On-going job action by Canada’s foreign service officers has caused long delays in processing visa and immigration applications abroad but that might end if the dispute goes to binding arbitration. About 150 officers have walked out of 15 of the busiest processing centres including Beijing, New Delhi, Mexico City and London.
An arbiter will hear arguments on August 22 and consider whether the government has been bargaining in bad faith as the union alleges. If so, he or she would then order the government to adjust its position and would send the two sides back to the bargaining table or might sent them to binding arbitration. A decision would likely come quickly after the hearing.
Diplomats could suspend strike action
If the dispute does go to binding arbitration there are chances the foreign service officers could suspend their strike action.
The diplomats are demanding parity with other government employees who do work they say is comparable to theirs. “You’ll have economists, lawyers, commerce officers and foreign officers all working side by side on, say, a trade negotiation with Europe or dispute with China for example,” said Colin Robertson, retired senior Canadian diplomat and former president of the Professional Association of Foreign Service Officers.
“The foreign service officer looks and says ‘how come this guy is making significantly more, this woman is making significantly more than I am’ and that’s a legitimate argument.”
The government argues the jobs are not comparable. Robertson says the difference in salary can be as much as $15,000 a year and that, in the past, other public service unions have bargained harder and got better deals than the diplomats’ union and that now it is determined to catch up.
Robertson feels the government may be driving a hard bargain with the diplomats to set the example for several public service unions whose collective agreements expire next year.
Tourism, students, Canada lose
Meanwhile the tourist industry says it stands to lose over a quarter of a million dollars because some visitors were unable to get visas to come to Canada.

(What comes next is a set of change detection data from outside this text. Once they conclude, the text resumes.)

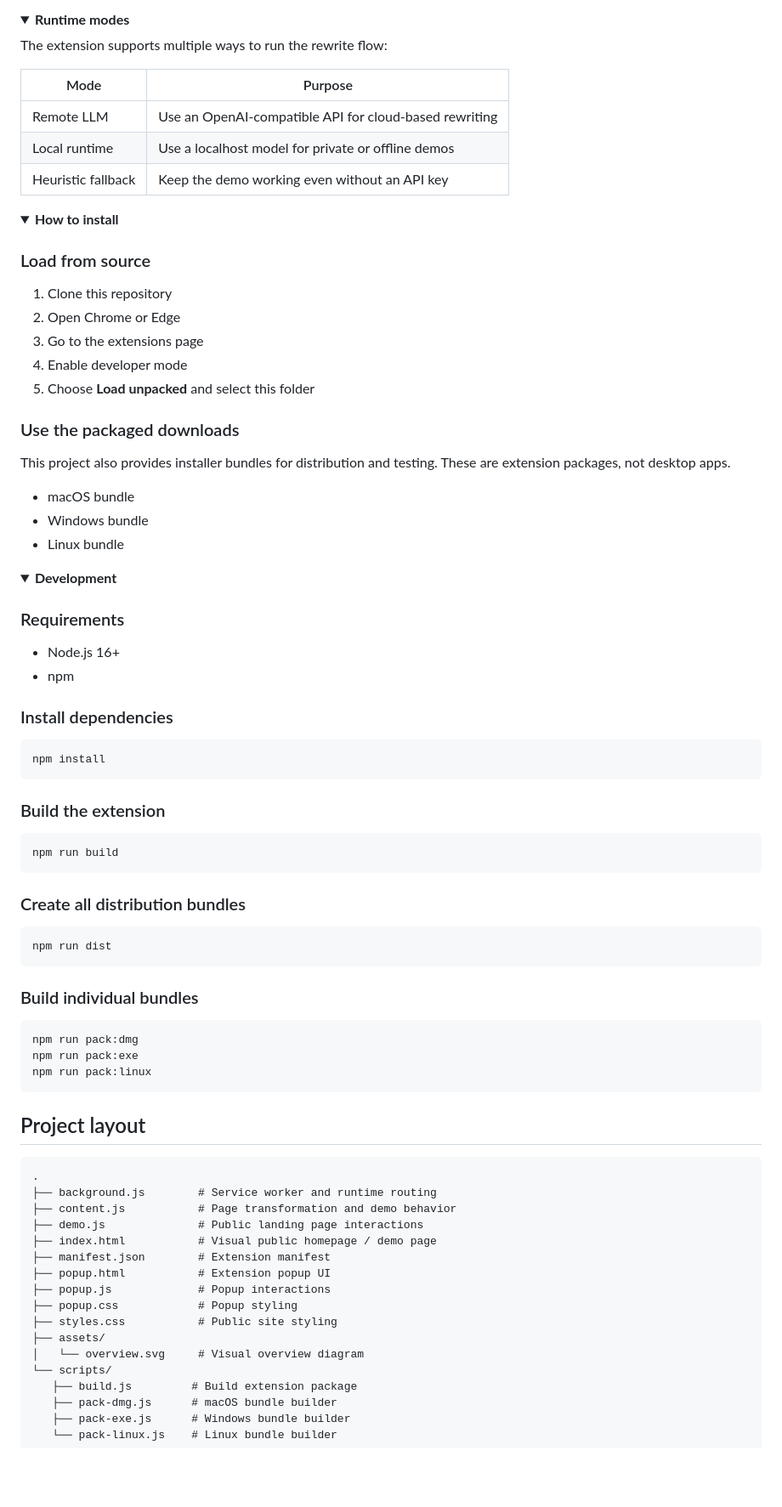
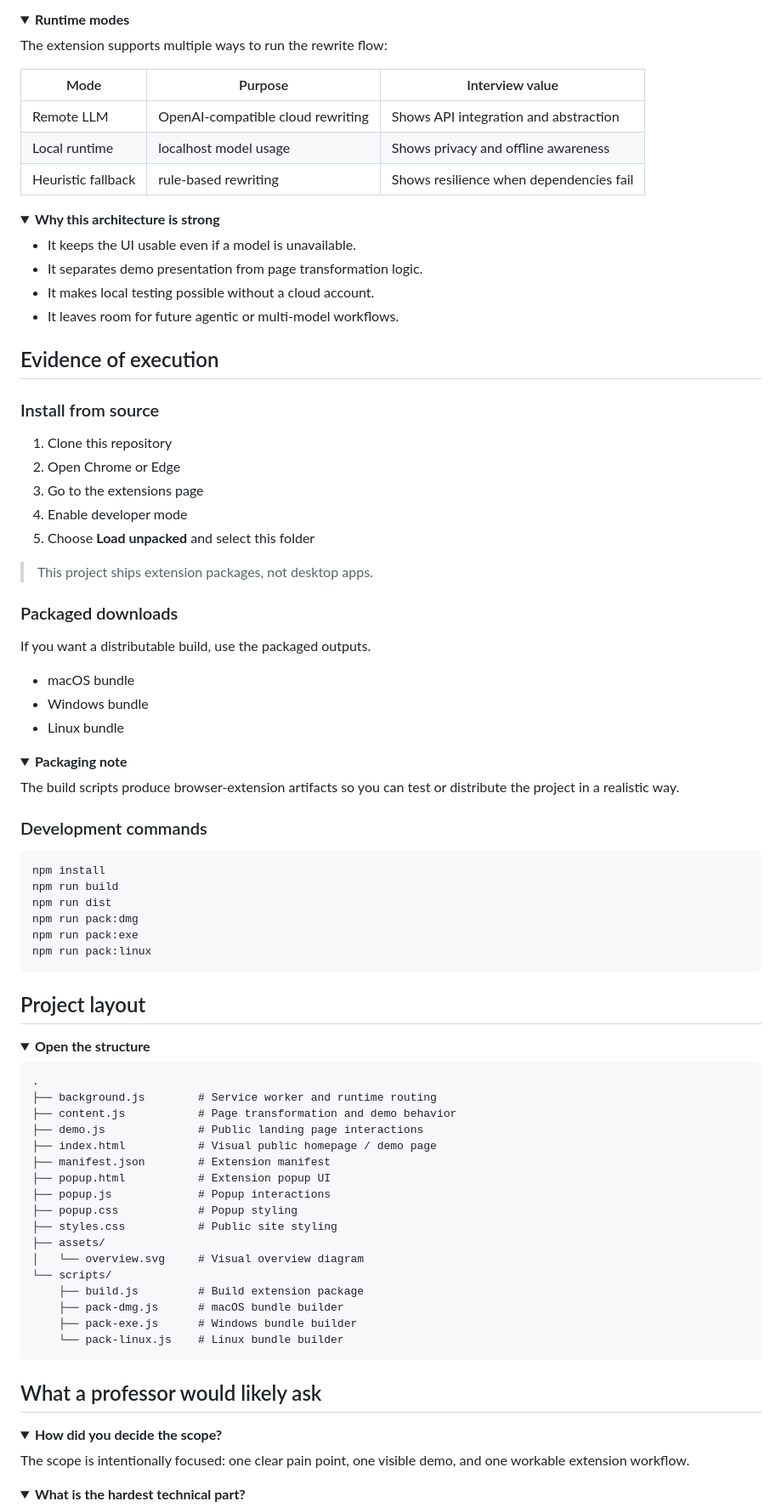
Before and after one commit to TeWei02/sensory-shield, a Markdown page: README.md, the part around one of its changes. Shown at 85% size. Rendered like a GitHub page; folded sections open; blank space fills up the shorter version.

Commit message:
feat: remove outdated DEPLOY.md; enhance README with project positioning, interactive demo, and FAQ sections

````diff
--- a/README.md
+++ b/README.md
@@ -59,18 +123,27 @@ It is designed to help users who prefer more deliberate, lower-stimulation inter
 
 The extension supports multiple ways to run the rewrite flow:
 
-| Mode | Purpose |
-| --- | --- |
-| Remote LLM | Use an OpenAI-compatible API for cloud-based rewriting |
-| Local runtime | Use a localhost model for private or offline demos |
-| Heuristic fallback | Keep the demo working even without an API key |
+| Mode | Purpose | Interview value |
+| --- | --- | --- |
+| Remote LLM | OpenAI-compatible cloud rewriting | Shows API integration and abstraction |
+| Local runtime | localhost model usage | Shows privacy and offline awareness |
+| Heuristic fallback | rule-based rewriting | Shows resilience when dependencies fail |
 
 </details>
 
 <details>
-<summary><strong>How to install</strong></summary>
+<summary><strong>Why this architecture is strong</strong></summary>
 
-### Load from source
+- It keeps the UI usable even if a model is unavailable.
+- It separates demo presentation from page transformation logic.
+- It makes local testing possible without a cloud account.
+- It leaves room for future agentic or multi-model workflows.
+
+</details>
+
+## Evidence of execution
+
+### Install from source
 
 1. Clone this repository
 2. Open Chrome or Edge
@@ -78,53 +151,38 @@ The extension supports multiple ways to run the rewrite flow:
 4. Enable developer mode
 5. Choose **Load unpacked** and select this folder
 
-### Use the packaged downloads
+> This project ships extension packages, not desktop apps.
 
-This project also provides installer bundles for distribution and testing. These are extension packages, not desktop apps.
+### Packaged downloads
+
+If you want a distributable build, use the packaged outputs.
 
 - macOS bundle
 - Windows bundle
 - Linux bundle
 
+<details>
+<summary><strong>Packaging note</strong></summary>
+
+The build scripts produce browser-extension artifacts so you can test or distribute the project in a realistic way.
+
 </details>
 
-<details>
-<summary><strong>Development</strong></summary>
-
-### Requirements
-
-- Node.js 16+
-- npm
-
-### Install dependencies
+### Development commands
 
 ```bash
 npm install
-```
-
-### Build the extension
-
-```bash
 npm run build
-```
-
-### Create all distribution bundles
-
-```bash
 npm run dist
-```
-
-### Build individual bundles
-
-```bash
 npm run pack:dmg
 npm run pack:exe
 npm run pack:linux
 ```
 
-</details>
+## Project layout
 
-## Project layout
+<details>
+<summary><strong>Open the structure</strong></summary>
 
 ```text
 .
@@ -140,8 +198,23 @@ npm run pack:linux
 ├── assets/
 │   └── overview.svg     # Visual overview diagram
 └── scripts/
-   ├── build.js         # Build extension package
-   ├── pack-dmg.js      # macOS bundle builder
-   ├── pack-exe.js      # Windows bundle builder
-   └── pack-linux.js    # Linux bundle builder
+    ├── build.js         # Build extension package
+    ├── pack-dmg.js      # macOS bundle builder
+    ├── pack-exe.js      # Windows bundle builder
+    └── pack-linux.js    # Linux bundle builder
 ```
+
+</details>
+
+## What a professor would likely ask
+
+<details>
+<summary><strong>How did you decide the scope?</strong></summary>
+
+The scope is intentionally focused: one clear pain point, one visible demo, and one workable extension workflow.
+
+</details>
+
+<details>
+<summary><strong>What is the hardest technical part?</strong></summary>
+
````
Also changed, not shown: other parts of README.md (+137 -30 lines), DEPLOY.md (deleted, +0 -42 lines).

Many universities have made provisions for students having difficulty getting or extending their visas. For example, McGill University has extended the date by which students have to arrive in class to September 17 or it has offered to defer their admission to a later term. The Canadian government is encouraging students to apply for visas on line because the process is faster. U.S. citizens may apply for their study permits at the ports of entry and no advance application is required.
Some well qualified immigrants may have changed their plans to come to Canada, suggests Robertson. He says there is stiff competition among western countries which need immigrants and that Canada could find itself on the losing end.
Statement from Citizenship and Immigration Canada: “All visa offices remain open and continue to provide service to clients. Every visa office maintains a core number of staff that have been deemed “essential.” Over 1,000 locally engaged staff continue to work in the visas offices overseas, and CIC has hired additional staff on a temporary basis to help process visas both overseas and in Canada. Moreover, CIC is providing training on an urgent basis so that more staff can process applications, and is requesting that staff work overtime where possible. CIC is also shifting more work to Canada and to overseas offices that have additional capacity…
“To prevent additional delays, applicants can also:
- Submit their temporary visa applications (visitors, students and workers) online.
- Submit their visa applications, documents and fees to Visa Application Centres (VACs).”